21 down, 21 to go

That’s days and years. 21 days done. At least 21 years to go.

21 days to form a habit they say. I guess that makes Zane my new habit.

I’m talking about my newborn son and how much time we have left in our Provider-Consumer relationship.

Many wise parents scoff at 21 and say it’s more like 21 times ‘n’.

For now, I have new-found respect for cows. How do the poor things stand being constantly milked? My bub makes sure I know how this feels. While I enjoy being food and comfort giver, I also sometimes crave to not have a 3 kilo attachment at my chest, with the suction prowess of dental tools.

Does that make me a bad mum? Definitely not. But that doesn’t mean I haven’t asked myself that question. A million times over.

“I make you feel like a cow, you say?!”

This morning at 4 am when I took a carefully timed pee-break, hoping my son didn’t wake up and start screaming bloody murder, I looked in the mirror and did a double take.

The sleepy face with scraggly hair and smudged mascara-like dark circles was me! I looked so ridiculous, I had to laugh. And laugh I did. Loudly! The experts weren’t lying when they said medicate with laughter. Almost immediately my sleep-deprived body perked up and I started appreciating the lighter side of being a new mum.

Did you know one in four women get depressed after delivery? It’s not difficult to see why. Added to being almost solely responsible for keeping a tiny babe alive, (often with zero prior training); comes the fact of having him/her attached to you at the (far from proverbial) hip, breast, tummy, heart and soul.

Heart and soul are both beautiful and devastating. Hearing your baby cry is sufficient to tear that heart into pieces. Seeing him giggle and smile makes you soar to the high heavens. The joy is indescribable!

Not to mention leaky boobs. The mums that breastfed know precisely what I mean. When one is active, the other is anything but passive. Get upset and your eyes are not the only ones producing fluid. Lie on your belly or try to and you’ll see who’s in the way!
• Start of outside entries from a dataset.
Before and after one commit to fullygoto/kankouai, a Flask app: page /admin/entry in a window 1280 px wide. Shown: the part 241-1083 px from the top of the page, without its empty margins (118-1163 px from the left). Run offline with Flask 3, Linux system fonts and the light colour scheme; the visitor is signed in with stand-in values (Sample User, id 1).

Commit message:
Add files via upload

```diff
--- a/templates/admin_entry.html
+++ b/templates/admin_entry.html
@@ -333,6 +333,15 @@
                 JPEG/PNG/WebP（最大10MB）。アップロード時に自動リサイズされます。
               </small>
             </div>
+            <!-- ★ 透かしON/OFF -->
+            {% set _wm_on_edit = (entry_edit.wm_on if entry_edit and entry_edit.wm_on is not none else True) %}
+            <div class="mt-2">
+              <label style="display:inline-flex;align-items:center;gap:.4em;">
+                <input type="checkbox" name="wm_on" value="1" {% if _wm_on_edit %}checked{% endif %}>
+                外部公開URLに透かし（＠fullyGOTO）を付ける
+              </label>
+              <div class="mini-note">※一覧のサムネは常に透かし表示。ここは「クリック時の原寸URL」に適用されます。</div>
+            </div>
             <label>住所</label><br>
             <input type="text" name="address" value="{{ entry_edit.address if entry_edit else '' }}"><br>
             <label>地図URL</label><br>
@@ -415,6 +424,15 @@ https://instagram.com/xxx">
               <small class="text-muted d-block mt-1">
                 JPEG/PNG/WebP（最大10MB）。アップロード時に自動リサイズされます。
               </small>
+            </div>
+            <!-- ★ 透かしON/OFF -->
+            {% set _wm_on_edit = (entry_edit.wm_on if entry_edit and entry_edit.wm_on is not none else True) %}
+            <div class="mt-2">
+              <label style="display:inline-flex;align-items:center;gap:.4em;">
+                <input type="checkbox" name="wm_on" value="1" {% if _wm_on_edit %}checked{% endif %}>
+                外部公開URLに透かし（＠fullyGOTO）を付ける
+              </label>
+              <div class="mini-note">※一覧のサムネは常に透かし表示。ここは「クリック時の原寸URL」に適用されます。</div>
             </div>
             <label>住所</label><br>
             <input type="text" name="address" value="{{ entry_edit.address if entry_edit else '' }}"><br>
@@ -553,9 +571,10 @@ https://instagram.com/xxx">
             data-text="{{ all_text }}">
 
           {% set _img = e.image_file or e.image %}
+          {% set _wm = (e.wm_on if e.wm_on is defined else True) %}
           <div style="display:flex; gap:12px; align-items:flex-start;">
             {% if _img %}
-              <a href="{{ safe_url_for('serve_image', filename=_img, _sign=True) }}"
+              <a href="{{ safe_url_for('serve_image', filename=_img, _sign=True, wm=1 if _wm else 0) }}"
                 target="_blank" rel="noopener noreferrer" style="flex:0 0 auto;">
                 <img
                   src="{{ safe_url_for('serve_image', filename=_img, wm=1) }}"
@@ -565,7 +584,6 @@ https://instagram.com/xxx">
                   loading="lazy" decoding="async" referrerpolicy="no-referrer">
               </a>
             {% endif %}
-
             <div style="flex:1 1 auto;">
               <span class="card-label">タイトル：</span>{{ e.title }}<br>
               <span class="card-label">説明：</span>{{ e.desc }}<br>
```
My favourite is tummy to tummy with my son. The warmth and proximity are simply heartening. There’s just something magical, mystical even, about connecting like this with my baby. Maybe it’s gut instinct?

This minute fellow is so precious to me. I love my new toy, er.. boy. Hubby gets instantly nervous when I say toy. He starts checking for signs of depression or any other feature that doesn’t fit my super-mum avatar. I’m not sure he believes me when I say I’m kidding!

All jokes aside, I am in a good place now, after a tough start. I am content with being a less than perfect mum, with not brushing my hair because that’s a time consuming luxury I’d rather spend sleeping and with crushing every inevitable challenge through the miracle I hold in my arms.

21 years sounds like a nice, long time to provide for my son. Hell, it sometimes sounds scary!! (I left home at 18 but was parent-dependent for way longer; as was my hubby. The apple doesn’t fall far from the tree…)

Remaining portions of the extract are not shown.